§ What is required
Give every line from the entries that contains "columns".

── Data shown

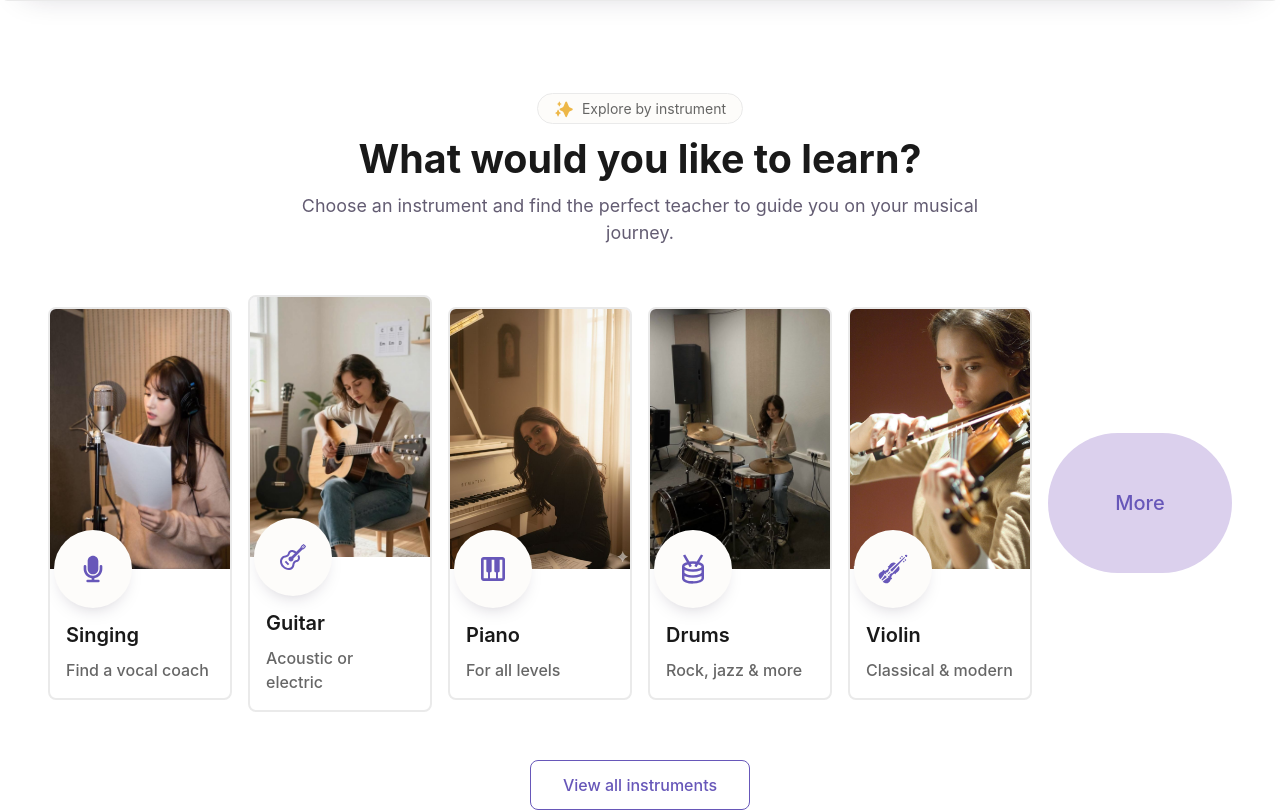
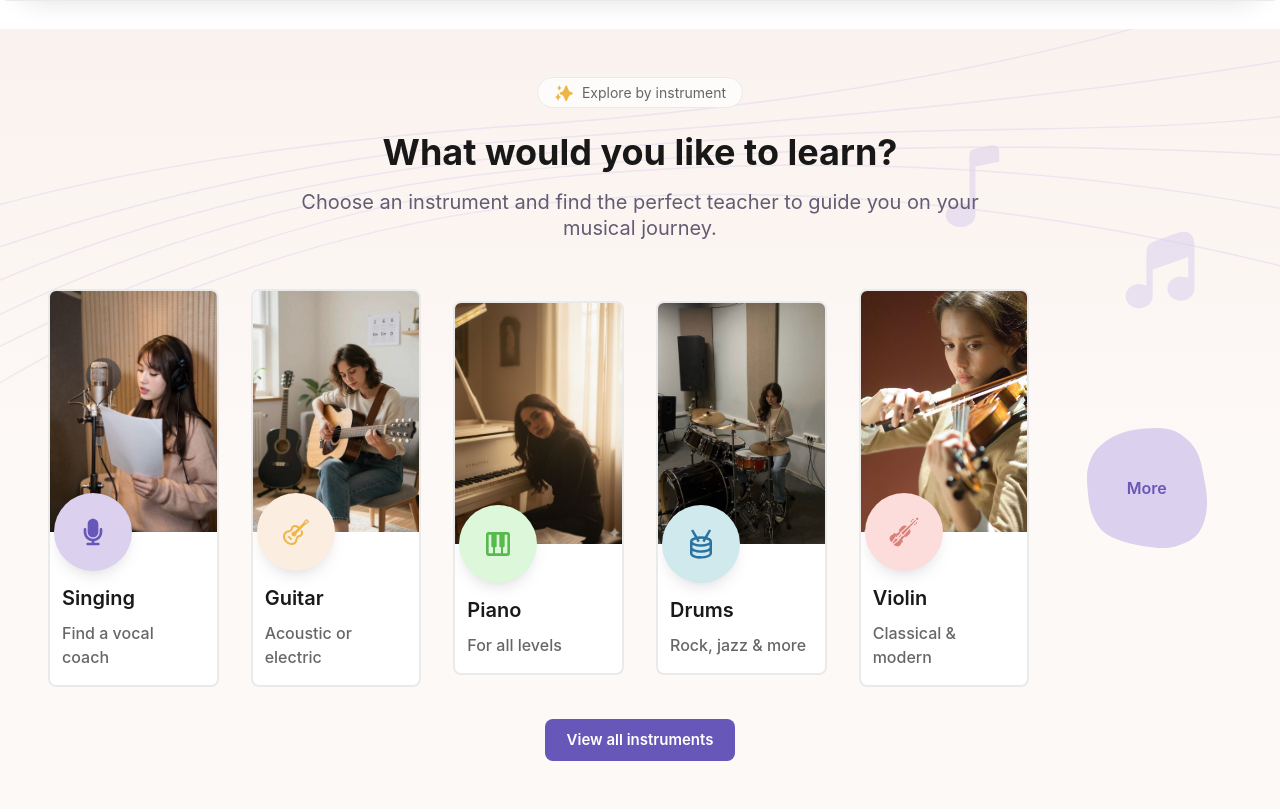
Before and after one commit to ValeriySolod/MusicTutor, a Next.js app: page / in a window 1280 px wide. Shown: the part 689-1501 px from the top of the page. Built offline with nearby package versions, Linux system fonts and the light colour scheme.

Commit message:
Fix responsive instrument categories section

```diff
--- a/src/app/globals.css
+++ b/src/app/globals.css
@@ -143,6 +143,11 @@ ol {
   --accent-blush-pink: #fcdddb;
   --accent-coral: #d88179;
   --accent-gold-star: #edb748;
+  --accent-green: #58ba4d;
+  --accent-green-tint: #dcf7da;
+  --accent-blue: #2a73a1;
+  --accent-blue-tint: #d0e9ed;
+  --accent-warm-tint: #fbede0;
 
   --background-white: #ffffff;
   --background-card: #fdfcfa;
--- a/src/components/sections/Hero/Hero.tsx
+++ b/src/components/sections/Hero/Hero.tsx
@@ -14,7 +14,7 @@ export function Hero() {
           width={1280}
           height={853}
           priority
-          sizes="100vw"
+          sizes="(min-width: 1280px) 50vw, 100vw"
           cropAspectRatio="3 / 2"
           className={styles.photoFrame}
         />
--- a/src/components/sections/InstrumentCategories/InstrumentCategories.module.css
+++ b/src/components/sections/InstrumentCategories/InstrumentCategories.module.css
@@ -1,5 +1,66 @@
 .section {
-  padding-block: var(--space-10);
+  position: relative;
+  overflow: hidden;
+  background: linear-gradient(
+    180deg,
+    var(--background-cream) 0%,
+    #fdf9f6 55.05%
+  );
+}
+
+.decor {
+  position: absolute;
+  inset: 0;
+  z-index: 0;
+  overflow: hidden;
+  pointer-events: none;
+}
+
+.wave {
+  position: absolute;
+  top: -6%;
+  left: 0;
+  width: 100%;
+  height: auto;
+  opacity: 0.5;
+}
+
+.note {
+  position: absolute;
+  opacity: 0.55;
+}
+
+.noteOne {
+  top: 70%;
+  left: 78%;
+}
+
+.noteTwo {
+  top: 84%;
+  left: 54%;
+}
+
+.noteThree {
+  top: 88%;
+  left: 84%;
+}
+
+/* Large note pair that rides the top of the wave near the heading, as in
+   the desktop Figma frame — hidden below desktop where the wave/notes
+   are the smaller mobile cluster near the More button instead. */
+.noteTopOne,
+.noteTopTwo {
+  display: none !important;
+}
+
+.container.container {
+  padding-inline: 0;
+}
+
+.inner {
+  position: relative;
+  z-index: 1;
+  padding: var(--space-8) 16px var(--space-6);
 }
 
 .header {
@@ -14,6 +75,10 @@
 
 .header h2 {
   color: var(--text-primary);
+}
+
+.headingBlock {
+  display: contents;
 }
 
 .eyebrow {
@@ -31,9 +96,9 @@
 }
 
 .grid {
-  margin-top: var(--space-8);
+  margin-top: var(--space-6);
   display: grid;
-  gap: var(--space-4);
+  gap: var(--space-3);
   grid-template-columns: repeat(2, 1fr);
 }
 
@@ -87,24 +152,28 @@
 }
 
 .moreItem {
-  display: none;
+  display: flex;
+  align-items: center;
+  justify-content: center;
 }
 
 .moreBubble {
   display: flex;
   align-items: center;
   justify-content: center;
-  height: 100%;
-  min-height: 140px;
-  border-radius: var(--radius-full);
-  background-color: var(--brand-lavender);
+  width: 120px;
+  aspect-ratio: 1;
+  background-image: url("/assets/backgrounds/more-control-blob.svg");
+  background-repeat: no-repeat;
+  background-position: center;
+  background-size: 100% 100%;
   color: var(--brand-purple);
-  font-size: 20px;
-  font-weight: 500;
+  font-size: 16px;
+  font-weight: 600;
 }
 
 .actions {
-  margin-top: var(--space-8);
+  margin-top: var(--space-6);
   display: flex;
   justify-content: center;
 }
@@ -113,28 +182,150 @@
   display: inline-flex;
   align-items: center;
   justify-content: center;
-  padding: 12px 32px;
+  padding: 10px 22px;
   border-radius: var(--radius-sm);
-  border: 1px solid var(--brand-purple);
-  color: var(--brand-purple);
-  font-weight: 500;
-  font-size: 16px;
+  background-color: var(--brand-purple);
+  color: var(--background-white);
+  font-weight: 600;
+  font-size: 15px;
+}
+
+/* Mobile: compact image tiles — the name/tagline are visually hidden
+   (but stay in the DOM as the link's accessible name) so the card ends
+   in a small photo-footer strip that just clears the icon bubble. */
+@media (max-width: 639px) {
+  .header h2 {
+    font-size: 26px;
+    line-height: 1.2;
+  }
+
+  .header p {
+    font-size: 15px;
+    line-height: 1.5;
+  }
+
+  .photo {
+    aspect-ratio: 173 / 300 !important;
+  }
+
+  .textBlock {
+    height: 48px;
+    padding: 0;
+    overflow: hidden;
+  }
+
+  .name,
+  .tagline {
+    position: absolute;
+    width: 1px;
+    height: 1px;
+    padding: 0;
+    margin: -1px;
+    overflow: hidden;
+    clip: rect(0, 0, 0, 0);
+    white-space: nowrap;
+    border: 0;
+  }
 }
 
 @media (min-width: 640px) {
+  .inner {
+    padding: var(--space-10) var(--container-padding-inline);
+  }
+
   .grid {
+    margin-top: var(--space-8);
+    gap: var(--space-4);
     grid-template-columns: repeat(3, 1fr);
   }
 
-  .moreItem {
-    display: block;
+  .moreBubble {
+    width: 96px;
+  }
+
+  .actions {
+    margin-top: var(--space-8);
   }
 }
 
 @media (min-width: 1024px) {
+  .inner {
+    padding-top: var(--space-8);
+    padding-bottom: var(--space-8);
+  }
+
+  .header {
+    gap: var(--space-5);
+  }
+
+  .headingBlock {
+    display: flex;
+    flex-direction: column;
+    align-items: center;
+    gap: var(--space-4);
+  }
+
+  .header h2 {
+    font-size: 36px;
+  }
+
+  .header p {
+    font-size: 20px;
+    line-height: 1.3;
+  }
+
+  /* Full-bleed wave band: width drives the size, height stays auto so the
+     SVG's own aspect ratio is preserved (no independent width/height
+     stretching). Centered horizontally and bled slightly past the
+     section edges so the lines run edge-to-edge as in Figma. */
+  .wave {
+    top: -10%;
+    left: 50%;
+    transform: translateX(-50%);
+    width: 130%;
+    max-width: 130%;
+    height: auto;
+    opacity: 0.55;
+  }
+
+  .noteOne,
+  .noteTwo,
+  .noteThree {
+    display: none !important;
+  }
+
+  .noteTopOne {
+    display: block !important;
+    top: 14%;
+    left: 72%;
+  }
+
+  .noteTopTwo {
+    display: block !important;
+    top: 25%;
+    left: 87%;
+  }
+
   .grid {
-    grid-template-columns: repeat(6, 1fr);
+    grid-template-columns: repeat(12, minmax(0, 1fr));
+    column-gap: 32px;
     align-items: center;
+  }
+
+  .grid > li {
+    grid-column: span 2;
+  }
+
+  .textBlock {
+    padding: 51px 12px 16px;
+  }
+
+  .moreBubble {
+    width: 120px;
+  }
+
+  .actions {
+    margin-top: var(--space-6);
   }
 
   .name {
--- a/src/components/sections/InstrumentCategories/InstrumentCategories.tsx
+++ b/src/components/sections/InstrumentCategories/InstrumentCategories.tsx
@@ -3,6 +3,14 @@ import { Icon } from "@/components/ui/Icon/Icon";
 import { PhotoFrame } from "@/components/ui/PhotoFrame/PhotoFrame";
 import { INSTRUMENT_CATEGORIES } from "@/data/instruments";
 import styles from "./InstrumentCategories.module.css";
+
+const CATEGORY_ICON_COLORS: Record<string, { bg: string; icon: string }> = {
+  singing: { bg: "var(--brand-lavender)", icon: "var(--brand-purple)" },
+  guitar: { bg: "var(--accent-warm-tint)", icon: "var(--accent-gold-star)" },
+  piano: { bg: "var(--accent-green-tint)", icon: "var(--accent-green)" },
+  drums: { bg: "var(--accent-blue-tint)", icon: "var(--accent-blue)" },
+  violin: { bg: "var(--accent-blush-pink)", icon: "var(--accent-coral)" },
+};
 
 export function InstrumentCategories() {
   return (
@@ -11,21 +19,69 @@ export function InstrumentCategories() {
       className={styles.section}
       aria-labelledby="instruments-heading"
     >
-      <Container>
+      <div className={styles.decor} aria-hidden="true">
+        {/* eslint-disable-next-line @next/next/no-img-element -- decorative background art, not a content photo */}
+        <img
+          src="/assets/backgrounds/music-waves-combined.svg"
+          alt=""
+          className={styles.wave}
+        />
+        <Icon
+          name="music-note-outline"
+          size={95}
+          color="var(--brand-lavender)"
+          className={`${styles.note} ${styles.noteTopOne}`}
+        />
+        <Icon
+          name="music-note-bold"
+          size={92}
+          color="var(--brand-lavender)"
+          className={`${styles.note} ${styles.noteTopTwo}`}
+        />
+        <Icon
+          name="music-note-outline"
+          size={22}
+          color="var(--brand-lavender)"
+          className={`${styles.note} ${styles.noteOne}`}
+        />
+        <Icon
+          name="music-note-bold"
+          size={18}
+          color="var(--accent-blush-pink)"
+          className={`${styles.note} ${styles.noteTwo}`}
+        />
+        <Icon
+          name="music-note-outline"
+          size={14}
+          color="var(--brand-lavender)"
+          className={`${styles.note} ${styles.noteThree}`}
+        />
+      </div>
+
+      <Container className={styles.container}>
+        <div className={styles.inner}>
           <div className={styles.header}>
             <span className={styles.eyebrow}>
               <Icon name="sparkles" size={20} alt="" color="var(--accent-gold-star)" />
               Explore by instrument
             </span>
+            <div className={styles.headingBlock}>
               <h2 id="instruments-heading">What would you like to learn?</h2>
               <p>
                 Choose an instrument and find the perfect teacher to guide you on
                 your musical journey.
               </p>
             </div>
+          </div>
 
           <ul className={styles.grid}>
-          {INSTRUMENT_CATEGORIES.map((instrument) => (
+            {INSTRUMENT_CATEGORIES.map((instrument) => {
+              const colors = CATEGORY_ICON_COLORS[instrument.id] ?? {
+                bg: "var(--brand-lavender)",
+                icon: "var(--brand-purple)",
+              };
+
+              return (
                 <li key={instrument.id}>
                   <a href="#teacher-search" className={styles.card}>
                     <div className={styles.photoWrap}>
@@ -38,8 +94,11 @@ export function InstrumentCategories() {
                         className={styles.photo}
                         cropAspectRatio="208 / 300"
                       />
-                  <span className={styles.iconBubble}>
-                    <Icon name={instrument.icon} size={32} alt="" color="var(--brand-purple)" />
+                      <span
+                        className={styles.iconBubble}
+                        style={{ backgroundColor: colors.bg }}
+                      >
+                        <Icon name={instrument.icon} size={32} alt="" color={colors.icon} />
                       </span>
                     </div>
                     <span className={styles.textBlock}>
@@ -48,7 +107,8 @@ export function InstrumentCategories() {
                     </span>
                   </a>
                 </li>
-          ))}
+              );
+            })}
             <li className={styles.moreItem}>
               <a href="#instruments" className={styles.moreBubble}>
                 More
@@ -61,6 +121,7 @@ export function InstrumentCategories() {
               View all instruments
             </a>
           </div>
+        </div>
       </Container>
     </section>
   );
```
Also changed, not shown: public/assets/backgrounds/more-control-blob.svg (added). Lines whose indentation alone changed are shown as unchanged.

────
── Data shown

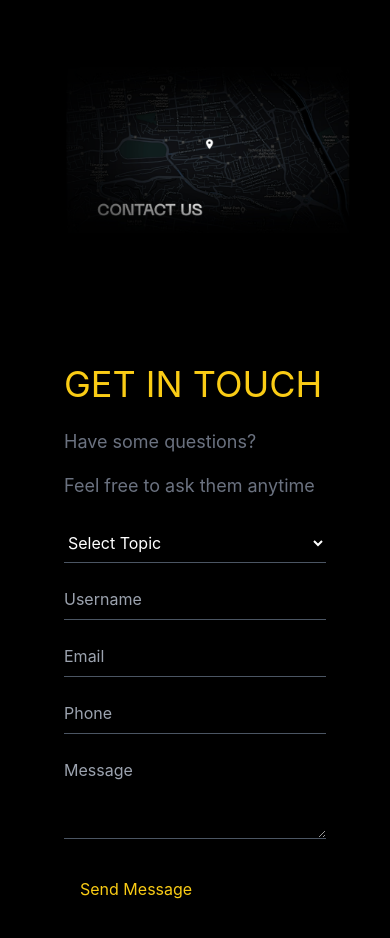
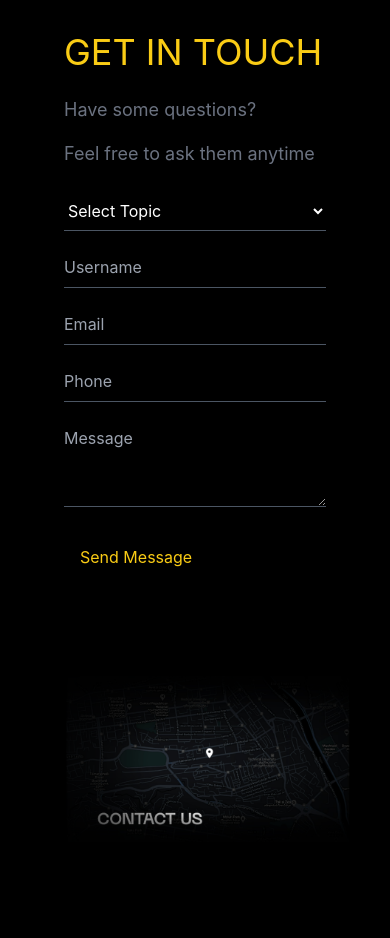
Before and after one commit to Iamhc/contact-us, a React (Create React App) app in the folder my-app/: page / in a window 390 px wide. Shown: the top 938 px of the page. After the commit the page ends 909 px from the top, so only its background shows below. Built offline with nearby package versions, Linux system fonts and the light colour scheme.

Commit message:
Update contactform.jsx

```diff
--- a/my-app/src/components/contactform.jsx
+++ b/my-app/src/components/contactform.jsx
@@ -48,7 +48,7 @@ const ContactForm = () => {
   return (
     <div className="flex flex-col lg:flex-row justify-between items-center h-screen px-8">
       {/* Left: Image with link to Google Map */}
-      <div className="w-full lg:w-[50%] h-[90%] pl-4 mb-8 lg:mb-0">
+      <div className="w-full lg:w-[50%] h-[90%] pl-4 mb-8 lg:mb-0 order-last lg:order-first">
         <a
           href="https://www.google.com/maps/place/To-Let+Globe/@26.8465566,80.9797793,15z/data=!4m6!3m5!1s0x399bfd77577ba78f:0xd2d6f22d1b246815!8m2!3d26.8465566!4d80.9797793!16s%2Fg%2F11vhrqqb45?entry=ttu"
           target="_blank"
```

────
── Data shown

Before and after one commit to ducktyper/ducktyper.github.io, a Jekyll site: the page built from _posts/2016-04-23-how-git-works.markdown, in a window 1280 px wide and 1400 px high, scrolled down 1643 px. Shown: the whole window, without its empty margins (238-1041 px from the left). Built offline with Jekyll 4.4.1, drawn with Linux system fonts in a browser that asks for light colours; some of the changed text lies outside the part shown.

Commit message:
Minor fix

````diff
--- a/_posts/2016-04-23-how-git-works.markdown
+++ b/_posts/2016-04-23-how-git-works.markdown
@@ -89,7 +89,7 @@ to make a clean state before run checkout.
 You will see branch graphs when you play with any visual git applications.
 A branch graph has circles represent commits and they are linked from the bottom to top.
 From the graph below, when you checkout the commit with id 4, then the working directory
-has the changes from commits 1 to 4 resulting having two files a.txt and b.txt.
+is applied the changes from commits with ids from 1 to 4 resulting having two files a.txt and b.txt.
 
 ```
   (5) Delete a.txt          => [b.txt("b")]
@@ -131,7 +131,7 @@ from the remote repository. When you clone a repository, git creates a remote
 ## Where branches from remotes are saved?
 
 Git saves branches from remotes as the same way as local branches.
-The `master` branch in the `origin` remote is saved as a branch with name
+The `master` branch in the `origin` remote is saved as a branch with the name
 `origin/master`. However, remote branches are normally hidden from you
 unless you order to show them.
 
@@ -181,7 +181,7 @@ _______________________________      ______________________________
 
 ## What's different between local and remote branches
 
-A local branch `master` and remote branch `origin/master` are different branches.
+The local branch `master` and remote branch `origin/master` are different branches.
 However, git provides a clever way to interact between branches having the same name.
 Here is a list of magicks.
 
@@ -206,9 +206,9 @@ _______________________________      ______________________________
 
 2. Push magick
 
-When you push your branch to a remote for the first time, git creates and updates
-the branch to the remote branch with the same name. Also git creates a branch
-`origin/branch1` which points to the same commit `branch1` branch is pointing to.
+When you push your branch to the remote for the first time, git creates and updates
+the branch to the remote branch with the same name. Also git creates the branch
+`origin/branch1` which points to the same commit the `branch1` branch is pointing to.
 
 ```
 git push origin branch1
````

────

§ Response below
   grid-template-columns: repeat(2, 1fr);
     grid-template-columns: repeat(3, 1fr);
-    grid-template-columns: repeat(6, 1fr);
+    grid-template-columns: repeat(12, minmax(0, 1fr));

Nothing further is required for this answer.